Exactly as they stand, give the records below again, with no images.

=======

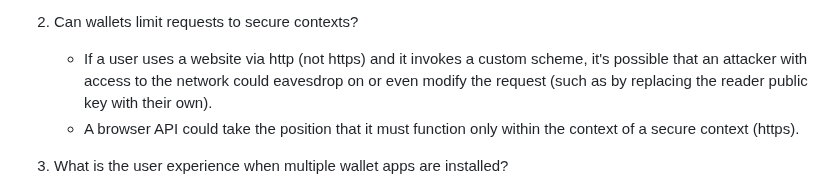
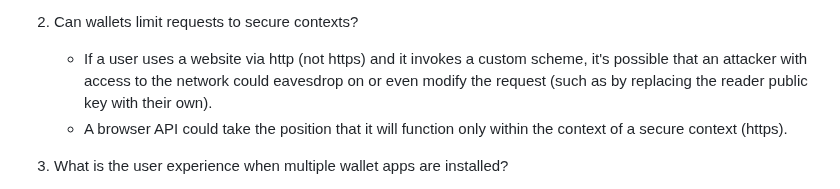
Before and after one commit to WICG/digital-credentials, a Markdown page: custom-schemes.md, the part around the change. Drawn GitHub-style.

Commit message:
Update custom-schemes.md
Wording suggestion from @TallTed

Co-authored-by: Ted Thibodeau Jr <tthibodeau@openlinksw.com>

```diff
--- a/custom-schemes.md
+++ b/custom-schemes.md
@@ -11,7 +11,7 @@ Existing specifications like [OpenID4VP](https://openid.net/specs/openid-4-verif
 2. Can wallets limit requests to secure contexts?
 
    - If a user uses a website via http (not https) and it invokes a custom scheme, it's possible that an attacker with access to the network could eavesdrop on or even modify the request (such as by replacing the reader public key with their own).
-   - A browser API could take the position that it must function only within the context of a secure context (https).
+   - A browser API could take the position that it will function only within the context of a secure context (https).
 
 3. What is the user experience when multiple wallet apps are installed?
 
```
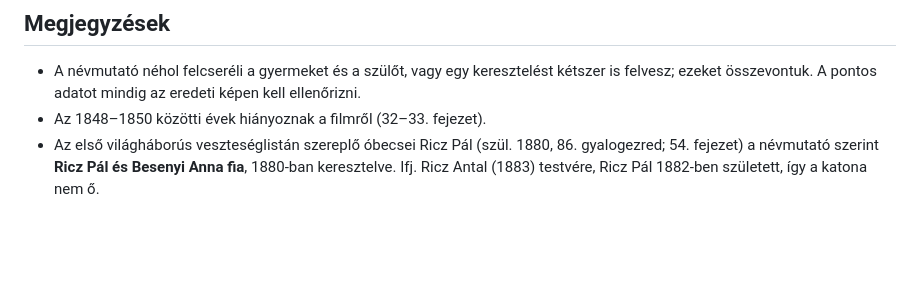
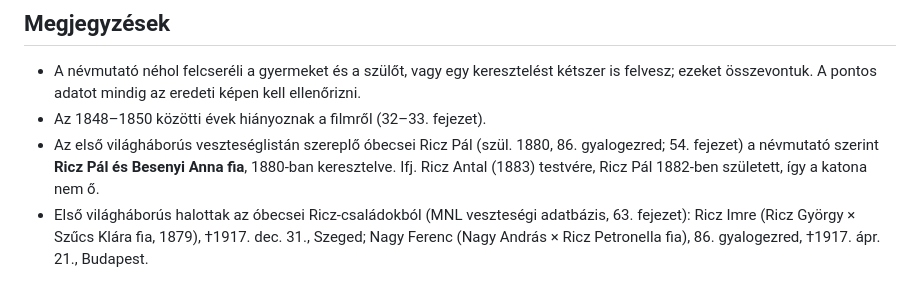
Before and after one commit to ntamas94/csaladfa, a Markdown page: ricz-obecse.md, the part around the change. Drawn GitHub-style; blank space fills up the shorter version.

```diff
--- a/ricz-obecse.md
+++ b/ricz-obecse.md
@@ -76,3 +76,4 @@ Szerda József × Ricz Veronika (1828–1844, legalább 9 gyermek); Pintér Mih
 - A névmutató néhol felcseréli a gyermeket és a szülőt, vagy egy keresztelést kétszer is felvesz; ezeket összevontuk. A pontos adatot mindig az eredeti képen kell ellenőrizni.
 - Az 1848–1850 közötti évek hiányoznak a filmről (32–33. fejezet).
 - Az első világháborús veszteséglistán szereplő óbecsei Ricz Pál (szül. 1880, 86. gyalogezred; 54. fejezet) a névmutató szerint **Ricz Pál és Besenyi Anna fia**, 1880-ban keresztelve. Ifj. Ricz Antal (1883) testvére, Ricz Pál 1882-ben született, így a katona nem ő.
+- Első világháborús halottak az óbecsei Ricz-családokból (MNL veszteségi adatbázis, 63. fejezet): Ricz Imre (Ricz György × Szűcs Klára fia, 1879), †1917. dec. 31., Szeged; Nagy Ferenc (Nagy András × Ricz Petronella fia), 86. gyalogezred, †1917. ápr. 21., Budapest.
```
Also changed, not shown: atiratok.md (+16 -0 lines).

=======

SOLUTION FOR THIS TASK:
Before and after one commit to WICG/digital-credentials, a Markdown page: custom-schemes.md, the part around the change. Drawn GitHub-style.

Commit message:
Update custom-schemes.md
Wording suggestion from @TallTed

Co-authored-by: Ted Thibodeau Jr <tthibodeau@openlinksw.com>

```diff
--- a/custom-schemes.md
+++ b/custom-schemes.md
@@ -11,7 +11,7 @@ Existing specifications like [OpenID4VP](https://openid.net/specs/openid-4-verif
 2. Can wallets limit requests to secure contexts?
 
    - If a user uses a website via http (not https) and it invokes a custom scheme, it's possible that an attacker with access to the network could eavesdrop on or even modify the request (such as by replacing the reader public key with their own).
-   - A browser API could take the position that it must function only within the context of a secure context (https).
+   - A browser API could take the position that it will function only within the context of a secure context (https).
 
 3. What is the user experience when multiple wallet apps are installed?
 
```
Before and after one commit to ntamas94/csaladfa, a Markdown page: ricz-obecse.md, the part around the change. Drawn GitHub-style; blank space fills up the shorter version.

```diff
--- a/ricz-obecse.md
+++ b/ricz-obecse.md
@@ -76,3 +76,4 @@ Szerda József × Ricz Veronika (1828–1844, legalább 9 gyermek); Pintér Mih
 - A névmutató néhol felcseréli a gyermeket és a szülőt, vagy egy keresztelést kétszer is felvesz; ezeket összevontuk. A pontos adatot mindig az eredeti képen kell ellenőrizni.
 - Az 1848–1850 közötti évek hiányoznak a filmről (32–33. fejezet).
 - Az első világháborús veszteséglistán szereplő óbecsei Ricz Pál (szül. 1880, 86. gyalogezred; 54. fejezet) a névmutató szerint **Ricz Pál és Besenyi Anna fia**, 1880-ban keresztelve. Ifj. Ricz Antal (1883) testvére, Ricz Pál 1882-ben született, így a katona nem ő.
+- Első világháborús halottak az óbecsei Ricz-családokból (MNL veszteségi adatbázis, 63. fejezet): Ricz Imre (Ricz György × Szűcs Klára fia, 1879), †1917. dec. 31., Szeged; Nagy Ferenc (Nagy András × Ricz Petronella fia), 86. gyalogezred, †1917. ápr. 21., Budapest.
```
Also changed, not shown: atiratok.md (+16 -0 lines).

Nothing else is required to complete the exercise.